By Anna Bahney, CNNBusiness
Updated: Tue, 08 Oct 2019 12:59:44 GMT
You're in good financial shape. You've already paid off debts, built up an emergency cash reserve, and invested for retirement. Now you've got some extra cash. What should you do with it?
Before investing a sizable amount like $100,000, people should consider their age, goals, net worth and risk tolerance, says Ryan Cole, a private wealth adviser with Citrine Capital.
"Generally, you want to invest more conservatively as you age," Cole says.
How much money you already have is also an important factor.
"Someone who is already very wealthy and set for retirement can afford to take more risks," he says. "On the other hand, if someone only has $100,000 then they should diversify and be fairly conservative with their investments."
Whether the lump sum is the result of prior investments, the sale of a home or business, or through an inheritance, it's worth looking at what will give you the best growth for your goals.
Build a portfolio of diversified investments
For young professionals willing to take on more risk and be more aggressive with their investment, advisers recommend a diversified equity portfolio.
David Tuzzolino, a certified financial planner and founder of PathBridge Financial, suggests building a portfolio of stocks including large, mid and small cap, as well as international stocks, through either exchange-traded funds (ETFs) or low-cost mutual funds.
If you don't want to take on that much risk, he recommends investing a portion of the portfolio in bonds, and maybe even a small amount -- 5% or so -- in gold.
"Gold can be a great diversifier if markets decline," he says.
Resist the temptation to put everything in the S&P 500 because of the amazing results over the last 10 years, says Justin Brownlee, certified financial planner and owner of Brownlee Wealth Management.
"It's critical to understand that returns in different parts of the global stock market are very difficult to predict," says Brownlee. "It's common for one part of the market to have an excellent decade and then fall behind international or emerging market stocks in the next decade."
Invest in real estate
Investing in real estate -- either through a real estate investment trust (REIT) or individual properties -- can also be a compelling choice for the money, says Bill Nelson, a certified financial planner and founder of Pacesetter Planning.
"Before you do this, though, you should already have a well-diversified portfolio in place," he says. "Especially if you're looking to invest in a single property."
Also, if you're going to invest in a rental you need to be willing to put the work in to run the property, says Nelson. "There is more to it than, Step one: buy a property. And step two: make a lot of money."
If you're not up for that responsibility, REITs are a great place to start, says Nelson, because you are investing in a fund that owns real estate portfolios that pay out.
"But they are fairly tax inefficient because of that," he says. If you want to do a lot of that kind of investing, a tax-advantaged retirement account would be a better place.
"The less diverse you're being with your money, the more important it is to have a back-up plan in case it doesn't take off," says Nelson.
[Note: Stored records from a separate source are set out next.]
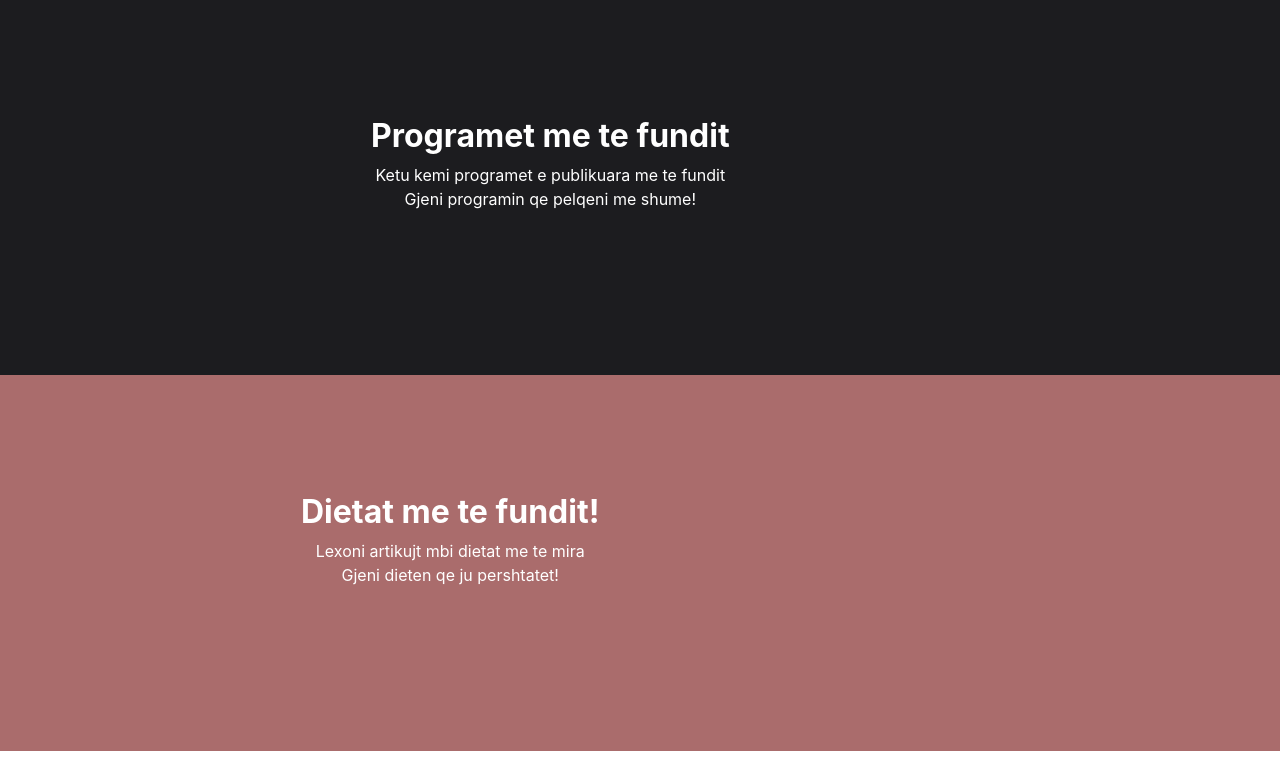
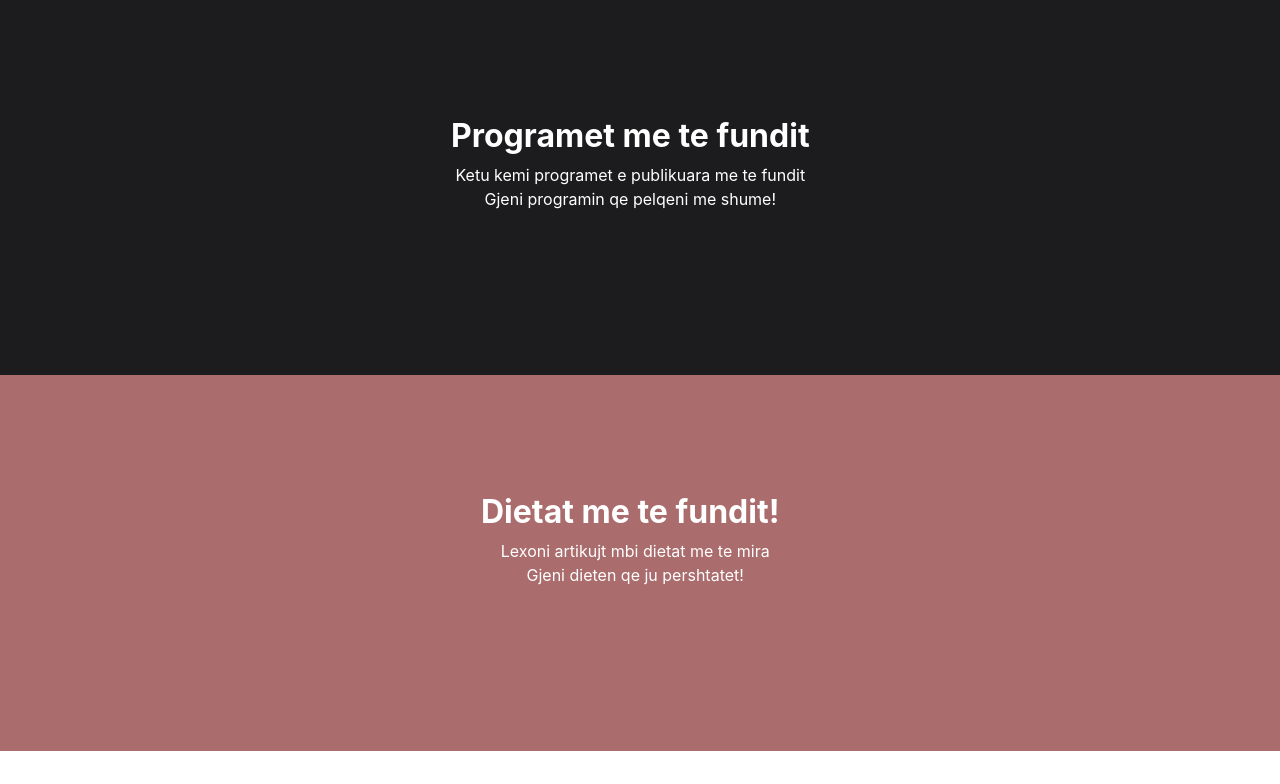
Before and after one commit to besagjoni/Profit, a PHP site: page /Profit-Backend/ in a window 1280 px wide. Shown: the part 2322-3106 px from the top of the page. Run offline with PHP 8.4, Linux system fonts and the light colour scheme; data that the repository does not hold is empty; some libraries are stand-ins or nearby versions; grey boxes are pictures that could not be loaded.

Commit message:
Update style.css

```diff
--- a/Profit-Backend/style.css
+++ b/Profit-Backend/style.css
@@ -301,6 +301,8 @@ iframe {
 .section-title {
     width: 100%;
     padding-top: .1rem;
+    text-align: center;
+    padding-left: 80px;
 }
 
 .section-title h2 {
@@ -437,11 +439,14 @@ a.btn-card {
 .section-title2 {
     width: 100%;
     padding-top: .1rem;
+    text-align: center;
+    padding-left: 190px;
 }
 
 .section-title2 h2 {
-    padding-left: 200px;
+    padding-left: 190px;
     color: #ffffff;
+    text-align: center;
 }
 
 .sub-heading2 {
```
Plan for the future
For many people, investment for the future means retirement.
"If they are struggling with saving for retirement, I would want to direct the investments toward that purpose," says Jeff Burke, financial planner and founder of 7th Street Financial.
Assuming there is a strong retirement plan firmly in place, he says the money could be invested in other future plans like children's or grandchildren's educations."
But Burke says it is important to consider the time-frame of an investment for something like an education.
"Retirement might be 20 years away, but an education need might come much sooner," says Burke. "The further away the goal is, the more aggressive you can be with the investment."
Although, he says he would suggest a portion of the money be used to have some fun.
"Maybe that is taking a vacation or doing upgrades at your house," says Burke. "It can be hard mentally to have a lump sum like that and not get some enjoyment out of it now."
'Invest in yourself'
Nelson says one of the biggest returns on investment doesn't involve the market at all.
"Invest in yourself," he says. "Particularly if you're early to middle stages of your career, investing in yourself is likely to get you a much better return on investment in the long run."
Putting the money toward career training or education, or investing in a business if you're self employed, are great ways to invest in your career.
"These sorts of investment opportunities are often the most overlooked, but quite frankly, they can have the biggest return by far," says Nelson.
Even making an investment in your own well-being can bring financial results down the road, says Miguel Gomez, certified financial adviser at Lauterbach Financial Advisors.
"Working with a great therapist can cost $10,000 and can have a profound impact on a person's life," Gomez says. "A similar investment with a personal trainer can also yield tremendous results."